  1. @HeatherHAL

    This sounds so amazing, beautiful picture too, I’m going to make it this week as a friend gifted me with an abundance of dried porchini!

  2. Ryan

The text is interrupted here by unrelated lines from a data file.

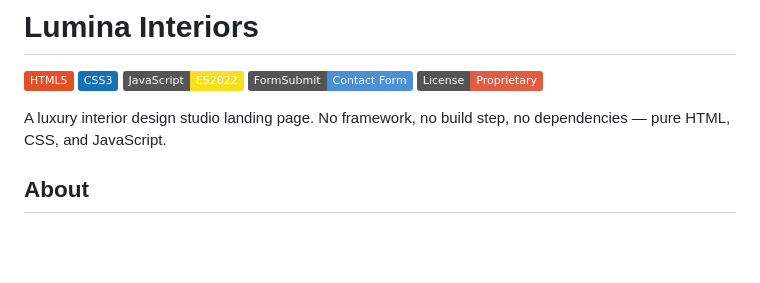
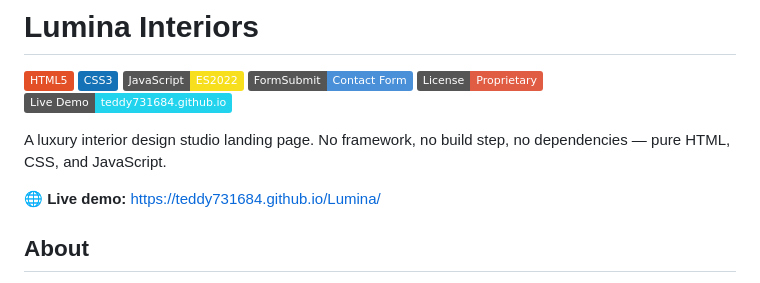
Before and after one commit to teddy731684/Lumina, a Markdown page: README.md, the part around the change. Drawn GitHub-style; badges without logos; blank space fills up the shorter version.

Commit message:
Add live demo link and badge to README

```diff
--- a/README.md
+++ b/README.md
@@ -5,8 +5,11 @@
 [![JavaScript](https://img.shields.io/badge/JavaScript-ES2022-F7DF1E?logo=javascript&logoColor=black)](https://developer.mozilla.org/en-US/docs/Web/JavaScript)
 [![FormSubmit](https://img.shields.io/badge/FormSubmit-Contact_Form-4A90D9)](https://formsubmit.co/)
 [![License](https://img.shields.io/badge/License-Proprietary-red)](#license)
+[![Live Demo](https://img.shields.io/badge/Live_Demo-teddy731684.github.io-22D3EE?logo=github)](https://teddy731684.github.io/Lumina/)
 
 A luxury interior design studio landing page. No framework, no build step, no dependencies — pure HTML, CSS, and JavaScript.
+
+🌐 **Live demo:** [https://teddy731684.github.io/Lumina/](https://teddy731684.github.io/Lumina/)
 
 ## About
 
```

    This recipe inspired me recently. I ended up using duck instead of mushrooms, and chopping up the crispy skin to sprinkle over the top.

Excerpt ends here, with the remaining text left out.